The Most Important Experience of My Life

Tashi Delek!! Two of the most important words I’ve ever heard. My life began it’s evolution around 2 years ago, when I met and befriended a wonderful man who was born in Tibet, escaped to Dharamshala to continue his life as a monk in Kirti Monastery, and later migrated to my country – Australia. Like most people, I’d heard of the plight of the Tibetan peoples and was quite convinced the situation was quite hopeless, or perhaps that my own life challenges meant that I could help the situation very very little, and that I should focus on my own world. Well, my own world soon expanded to include Tibet, as my friend shared with me many details of the challenges facing Tibetans who made the difficult journey to India and found freedom, and new challenges like where to get simple needs fulfilled like toilet paper and toothbrushes, let alone how to be part of a FREE Tibet movement.

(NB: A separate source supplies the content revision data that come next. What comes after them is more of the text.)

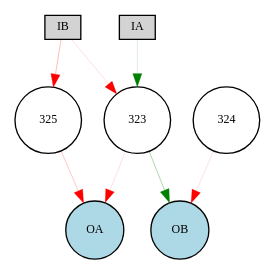
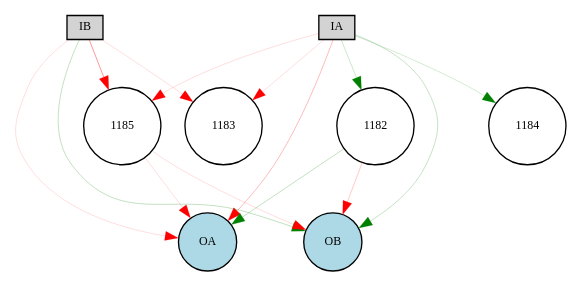
Before and after one commit to danxan/neuromorphic-evolution: the diagram in source/discrete_experiment/Digraph.gv, drawn with Graphviz. The commit also changed 6 other files, not shown here.

```diff
--- a/source/discrete_experiment/Digraph.gv
+++ b/source/discrete_experiment/Digraph.gv
@@ -1,17 +1,23 @@
 digraph {
 	node [fontsize=9 height=0.2 shape=circle width=0.2]
 	IA [fillcolor=lightgray shape=box style=filled]
 	IB [fillcolor=lightgray shape=box style=filled]
 	OA [fillcolor=lightblue style=filled]
 	OB [fillcolor=lightblue style=filled]
-	323 [fillcolor=white style=filled]
-	324 [fillcolor=white style=filled]
-	325 [fillcolor=white style=filled]
-	IA -> 323 [color=green penwidth=0.10696727098009429 style=solid]
-	IB -> 323 [color=red penwidth=0.1 style=solid]
-	IB -> 325 [color=red penwidth=0.19752530692346462 style=solid]
-	323 -> OA [color=red penwidth=0.1 style=solid]
-	323 -> OB [color=green penwidth=0.23709912591567464 style=solid]
-	324 -> OB [color=red penwidth=0.1 style=solid]
-	325 -> OA [color=red penwidth=0.16527630110786878 style=solid]
+	1185 [fillcolor=white style=filled]
+	1182 [fillcolor=white style=filled]
+	IA -> 1182 [color=green penwidth=0.1522257925672713 style=solid]
+	IA -> 1183 [color=red penwidth=0.1 style=solid]
+	IA -> 1184 [color=green penwidth=0.13113262098664114 style=solid]
+	IA -> 1185 [color=red penwidth=0.1 style=solid]
+	IB -> 1183 [color=red penwidth=0.1 style=solid]
+	IB -> 1185 [color=red penwidth=0.3104735807248351 style=solid]
+	1182 -> OA [color=green penwidth=0.18437944606170448 style=solid]
+	1182 -> OB [color=red penwidth=0.15773853038905555 style=solid]
+	1185 -> OA [color=red penwidth=0.1 style=solid]
+	1185 -> OB [color=red penwidth=0.1 style=solid]
+	IA -> OA [color=red penwidth=0.20103598474796758 style=solid]
+	IA -> OB [color=green penwidth=0.17280686325564787 style=solid]
+	IB -> OA [color=red penwidth=0.10419465040549908 style=solid]
+	IB -> OB [color=green penwidth=0.18093256765784574 style=solid]
 }
```
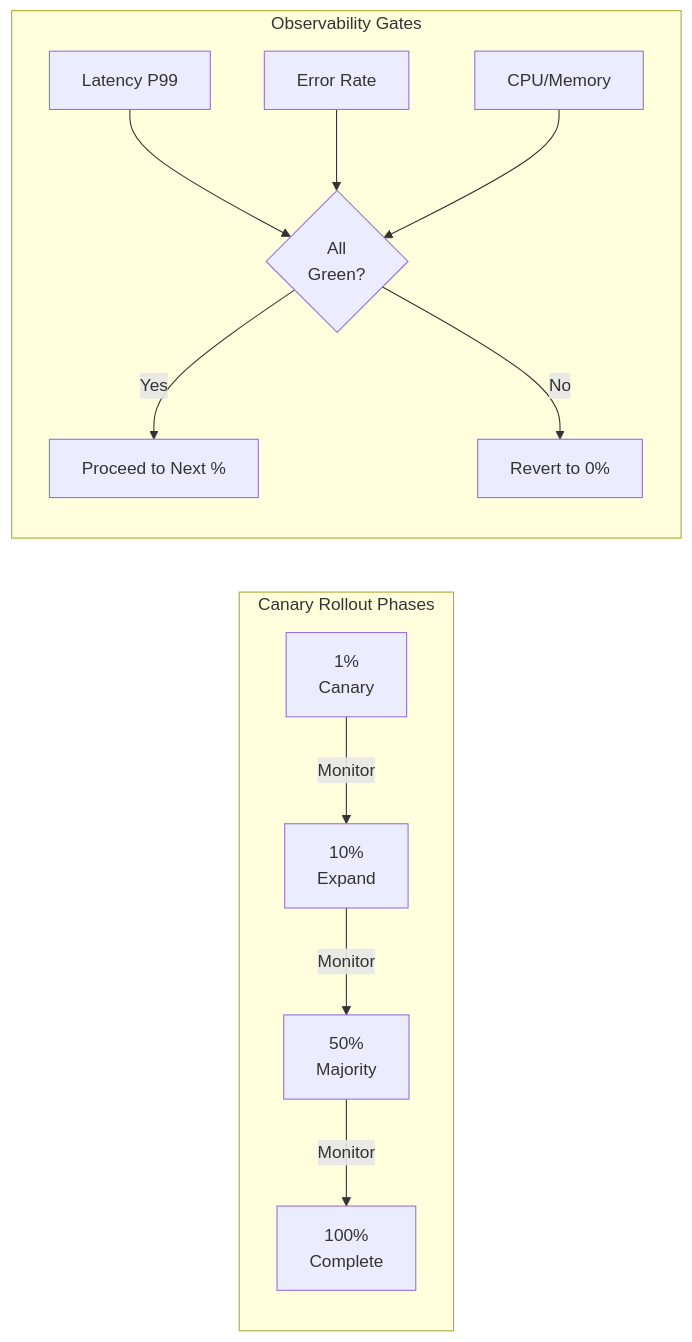
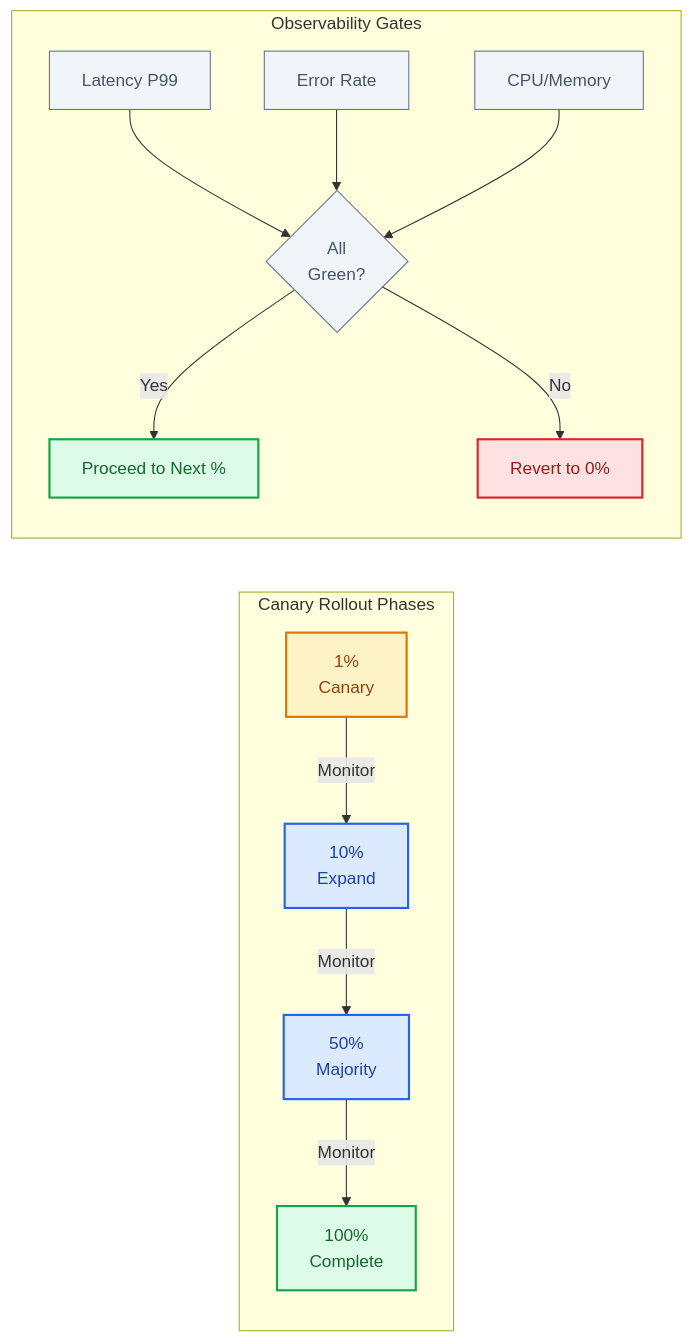
Before and after one commit to udaytamma/Cyrus: the fourth of 4 diagrams in gemini-responses/branch-by-abstraction-20260120-0919.md, drawn with Mermaid. The commit also changed other lines of this file and 28 other files, not shown here.

First line of the commit message:
Upgrade Knowledge Base Mermaid diagrams to professional styling

````diff
--- a/gemini-responses/branch-by-abstraction-20260120-0919.md
+++ b/gemini-responses/branch-by-abstraction-20260120-0919.md
@@ -185,16 +218,31 @@
 ```mermaid
 flowchart LR
-    subgraph "Canary Rollout Phases"
+    subgraph Canary["Canary Rollout Phases"]
         P1["1%<br/>Canary"] -->|Monitor| P2["10%<br/>Expand"]
         P2 -->|Monitor| P3["50%<br/>Majority"]
         P3 -->|Monitor| P4["100%<br/>Complete"]
     end
 
-    subgraph "Observability Gates"
+    subgraph Gates["Observability Gates"]
         M1[Latency P99] --> Gate{All<br/>Green?}
         M2[Error Rate] --> Gate
         M3[CPU/Memory] --> Gate
         Gate -->|Yes| Next[Proceed to Next %]
         Gate -->|No| Rollback[Revert to 0%]
     end
+
+    classDef primary fill:#dbeafe,stroke:#2563eb,color:#1e40af,stroke-width:2px
+    classDef success fill:#dcfce7,stroke:#16a34a,color:#166534,stroke-width:2px
+    classDef warning fill:#fef3c7,stroke:#d97706,color:#92400e,stroke-width:2px
+    classDef error fill:#fee2e2,stroke:#dc2626,color:#991b1b,stroke-width:2px
+    classDef neutral fill:#f1f5f9,stroke:#64748b,color:#475569,stroke-width:1px
+
+    class P1 warning
+    class P2 primary
+    class P3 primary
+    class P4 success
+    class M1,M2,M3 neutral
+    class Gate neutral
+    class Next success
+    class Rollback error
 ```
````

Over time, I’ve seen a great many documentaries, and heard testimonies from Tibetan people about the atrocities committed, and the apparent destruction of Tibetan culture within Tibet, and more importantly just how ineffective Western Governments have been in standing up for the Rights of Tibetan people. I initially came to Dharamshala to Bear Witness to the challenges being faced by recent arrivees, to perhaps create a Documentary built around interviewsw, or to share my Web Design knowledge, or contribute to an existing English tuition program. Mt friends Kunchok Gyaltsen and Lobsang Niendak assured me once I arrived in Dharamshala it would not be hard to find a project to be involved in, and they were right! A western girl I met in Mcleod suggested I contact Lha and discuss my timeframe, which I did, and as I was to stay 3 months the Admin person suggested I could begin by being a pronunciation support to an existing "Elementary English" teacher – Miss Dolma. I enjoyed this time immensely. miss Dolma is an amazing teacher, very inspiring and motivated, with a terrific sense of humour and wonderful skills. Under her guidance I watched and participated with a group of the most wonderful people I’ve ever met. Our class consisted of around 30 pupils, including around 50% monks, 25% nuns and 25% regular Tibetan people. I also conducted an "English Conversation" group, in the main running after our 9.00am-10.30am class, sometimes running up until 12noon. Miss Dolma returned to Delhi to complete her exams and I was offered the opportunity to step up to the role of Teacher, which I admit I was concerned I’d have trouble doing, as I am not a teacher by trade, but I surprised myself. Something wonderful then happened to me. Hard to put into words.